ACTIVITY =
For this task, output every entry below exactly and omit the pictures.
━━━━━━━━━━
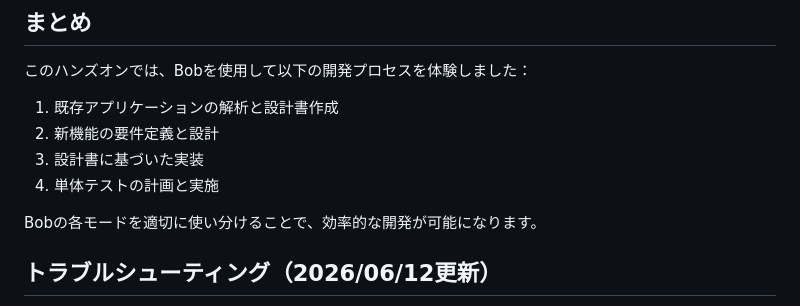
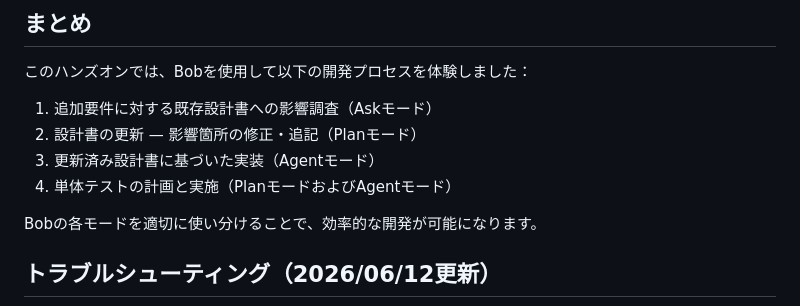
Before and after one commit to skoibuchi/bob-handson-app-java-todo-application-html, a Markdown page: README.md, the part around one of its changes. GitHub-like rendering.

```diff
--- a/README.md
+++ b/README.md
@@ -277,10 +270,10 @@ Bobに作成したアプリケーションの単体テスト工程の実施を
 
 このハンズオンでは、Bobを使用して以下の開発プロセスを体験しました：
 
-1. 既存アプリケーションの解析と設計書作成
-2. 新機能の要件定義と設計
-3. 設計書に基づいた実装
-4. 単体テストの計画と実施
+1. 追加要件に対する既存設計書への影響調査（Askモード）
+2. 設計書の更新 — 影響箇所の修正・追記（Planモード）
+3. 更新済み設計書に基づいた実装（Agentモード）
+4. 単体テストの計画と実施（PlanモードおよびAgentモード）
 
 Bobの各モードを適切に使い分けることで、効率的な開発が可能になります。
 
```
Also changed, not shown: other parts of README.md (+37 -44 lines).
━━━━━━━━━━
FINISHED TASK =
Before and after one commit to skoibuchi/bob-handson-app-java-todo-application-html, a Markdown page: README.md, the part around one of its changes. GitHub-like rendering.

```diff
--- a/README.md
+++ b/README.md
@@ -277,10 +270,10 @@ Bobに作成したアプリケーションの単体テスト工程の実施を
 
 このハンズオンでは、Bobを使用して以下の開発プロセスを体験しました：
 
-1. 既存アプリケーションの解析と設計書作成
-2. 新機能の要件定義と設計
-3. 設計書に基づいた実装
-4. 単体テストの計画と実施
+1. 追加要件に対する既存設計書への影響調査（Askモード）
+2. 設計書の更新 — 影響箇所の修正・追記（Planモード）
+3. 更新済み設計書に基づいた実装（Agentモード）
+4. 単体テストの計画と実施（PlanモードおよびAgentモード）
 
 Bobの各モードを適切に使い分けることで、効率的な開発が可能になります。
 
```
Also changed, not shown: other parts of README.md (+37 -44 lines).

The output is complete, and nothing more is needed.